The rally was organised by grassroots organisation Protect Our Coast Alliance who called on members of parliament to stop the upcoming 3D seismic program.
Federal Labor candidate for Robertson Anne Charlton committed to strengthening seismic testing legislation and said if she wins her seat and Labor forms government the party would conduct a review of seismic acquisition programs.
These are currently overseen by the National Offshore Petroleum Safety and Environmental Management Authority.
The review would also include extensive community consultation.
"I am committed to working with the community to make sure this happens. If we are elected, Labor will strengthen the law to make sure seismic exploration does not occur where whale life could be adversely affected," Charlton said.
"We will commission a review — one open to community consultation — into how we can strengthen the controls applied to all seismic exploration activities."
In an announcement last Friday MEC said its board of management were "unanimous in its belief" that 3D seismic data must be obtained over PEP11 to ensure the next drilling program in the permit had an optimal chance of success.
MEC and BPH Energy both share Advent Energy but are misaligned on the need for seismic survey. BPH head David Breeze used to head up MEC but is currently suing the company and six others for libel in the Western Australian Supreme Court.
The joint venture intends to lodge an EP with the National Offshore Petroleum Safety and Environmental Management Authority in the short term.
Asset Energy has already conducted 2D seismic over PEP11. The survey highlighted what MEC calls some "interesting anomalies" within the tertiary sedimentary section.

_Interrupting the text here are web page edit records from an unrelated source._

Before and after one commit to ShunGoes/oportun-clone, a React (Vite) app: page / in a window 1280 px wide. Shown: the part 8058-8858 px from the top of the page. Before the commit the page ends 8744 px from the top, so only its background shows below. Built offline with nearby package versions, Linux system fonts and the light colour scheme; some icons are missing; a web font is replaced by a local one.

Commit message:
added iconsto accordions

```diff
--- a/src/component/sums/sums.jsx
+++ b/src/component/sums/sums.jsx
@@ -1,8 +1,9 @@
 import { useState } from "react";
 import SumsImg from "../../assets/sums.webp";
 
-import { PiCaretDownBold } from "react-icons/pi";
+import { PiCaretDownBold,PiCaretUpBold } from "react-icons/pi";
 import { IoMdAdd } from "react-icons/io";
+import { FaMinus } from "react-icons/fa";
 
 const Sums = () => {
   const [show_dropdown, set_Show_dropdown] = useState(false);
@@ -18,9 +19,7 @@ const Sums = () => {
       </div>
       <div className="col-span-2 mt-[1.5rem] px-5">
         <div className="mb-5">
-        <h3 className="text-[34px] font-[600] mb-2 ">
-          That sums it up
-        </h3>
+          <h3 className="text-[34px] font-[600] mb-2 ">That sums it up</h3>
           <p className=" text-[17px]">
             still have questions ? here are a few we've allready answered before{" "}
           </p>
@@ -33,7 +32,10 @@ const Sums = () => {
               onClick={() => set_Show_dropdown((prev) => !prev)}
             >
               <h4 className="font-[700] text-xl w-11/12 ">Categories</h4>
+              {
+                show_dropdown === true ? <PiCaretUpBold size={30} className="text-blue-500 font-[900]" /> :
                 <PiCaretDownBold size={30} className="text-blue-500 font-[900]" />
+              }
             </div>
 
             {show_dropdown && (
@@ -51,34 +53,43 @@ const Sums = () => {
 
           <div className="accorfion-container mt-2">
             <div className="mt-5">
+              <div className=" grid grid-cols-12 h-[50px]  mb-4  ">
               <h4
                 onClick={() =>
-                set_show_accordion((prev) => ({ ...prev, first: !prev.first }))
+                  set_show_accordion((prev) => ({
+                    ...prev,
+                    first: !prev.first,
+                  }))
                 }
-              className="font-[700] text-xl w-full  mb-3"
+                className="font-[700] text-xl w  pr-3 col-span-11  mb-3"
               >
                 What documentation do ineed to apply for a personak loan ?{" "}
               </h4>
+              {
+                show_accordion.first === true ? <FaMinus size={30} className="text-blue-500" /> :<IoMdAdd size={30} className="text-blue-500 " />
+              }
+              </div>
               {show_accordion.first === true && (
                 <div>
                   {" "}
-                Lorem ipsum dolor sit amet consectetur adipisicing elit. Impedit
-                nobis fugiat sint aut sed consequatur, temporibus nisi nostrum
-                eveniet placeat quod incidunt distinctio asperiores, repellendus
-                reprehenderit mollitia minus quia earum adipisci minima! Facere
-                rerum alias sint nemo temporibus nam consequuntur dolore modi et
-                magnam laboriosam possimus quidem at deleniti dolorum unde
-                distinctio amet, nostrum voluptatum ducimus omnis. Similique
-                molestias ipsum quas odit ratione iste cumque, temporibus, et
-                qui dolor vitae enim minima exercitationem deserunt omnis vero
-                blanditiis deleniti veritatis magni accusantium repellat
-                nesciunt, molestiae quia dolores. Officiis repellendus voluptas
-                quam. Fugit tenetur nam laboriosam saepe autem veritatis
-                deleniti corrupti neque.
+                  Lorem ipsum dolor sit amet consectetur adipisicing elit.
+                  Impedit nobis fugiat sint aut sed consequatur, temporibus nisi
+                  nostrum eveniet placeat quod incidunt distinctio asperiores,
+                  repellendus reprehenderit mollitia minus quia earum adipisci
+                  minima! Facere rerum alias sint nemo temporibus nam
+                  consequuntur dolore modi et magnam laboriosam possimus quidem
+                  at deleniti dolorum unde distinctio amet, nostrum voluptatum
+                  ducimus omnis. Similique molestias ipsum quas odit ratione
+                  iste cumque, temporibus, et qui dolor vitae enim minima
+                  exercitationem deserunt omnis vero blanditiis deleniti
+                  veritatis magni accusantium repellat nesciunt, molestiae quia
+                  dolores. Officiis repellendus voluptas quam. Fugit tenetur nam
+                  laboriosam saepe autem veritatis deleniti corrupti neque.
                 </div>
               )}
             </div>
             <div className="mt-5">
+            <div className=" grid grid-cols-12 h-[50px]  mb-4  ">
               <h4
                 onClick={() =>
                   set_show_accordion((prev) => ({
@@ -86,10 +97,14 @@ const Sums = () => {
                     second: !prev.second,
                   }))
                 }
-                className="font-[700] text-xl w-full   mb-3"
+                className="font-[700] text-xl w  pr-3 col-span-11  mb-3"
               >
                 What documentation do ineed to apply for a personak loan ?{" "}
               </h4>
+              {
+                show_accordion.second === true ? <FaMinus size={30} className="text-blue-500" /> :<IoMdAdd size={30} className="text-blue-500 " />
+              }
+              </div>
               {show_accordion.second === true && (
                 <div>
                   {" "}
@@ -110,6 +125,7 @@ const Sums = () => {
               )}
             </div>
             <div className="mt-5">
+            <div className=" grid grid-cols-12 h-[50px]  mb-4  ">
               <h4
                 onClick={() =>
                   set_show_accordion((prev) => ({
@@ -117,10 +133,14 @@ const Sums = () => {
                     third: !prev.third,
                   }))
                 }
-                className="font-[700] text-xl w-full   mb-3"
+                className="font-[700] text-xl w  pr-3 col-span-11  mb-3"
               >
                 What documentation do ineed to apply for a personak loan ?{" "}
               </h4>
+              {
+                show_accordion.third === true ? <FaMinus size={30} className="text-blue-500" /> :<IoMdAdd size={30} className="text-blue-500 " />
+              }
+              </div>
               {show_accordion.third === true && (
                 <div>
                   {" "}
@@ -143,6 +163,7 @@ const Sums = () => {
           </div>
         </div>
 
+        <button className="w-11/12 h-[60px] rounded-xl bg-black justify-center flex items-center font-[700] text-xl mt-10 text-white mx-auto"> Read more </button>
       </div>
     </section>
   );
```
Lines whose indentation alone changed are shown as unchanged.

Seismic testing and hydrocarbon development has been controversial in that part of the state with Greens founder Bob Brown leading a protest in Newcastle last year.
Yesterday Energy News reported that 3D Oil had received the green light from the national regulator to acquire seismic in T/49P in the Otway Basin.
The Dorrigo seismic survey will be conducted across 1,580 sq.km some 18km west of King Island in Tasmania, in water depths between 100 and 840 metres.
Today Tasmanian Greens senators Peter Whish-Wilson and Nick McKim condemned the seismic program.
"This decision means we are one step closer to seeing oil rigs off Tasmania's coast," Whish-Wilson and McKim said in a joint release.
"The Greens will stand up for fishers and coastal communities in Tasmania and around the country. That's why we have drafted a private members bill to ban all new offshore oil and gas exploration and extraction to be introduced into the new parliament."
3D Oil's survey is expected to take around 35 to complete and will commence between September and October, a period that avoids the Bonney upwelling coastal period which attracts blue whales.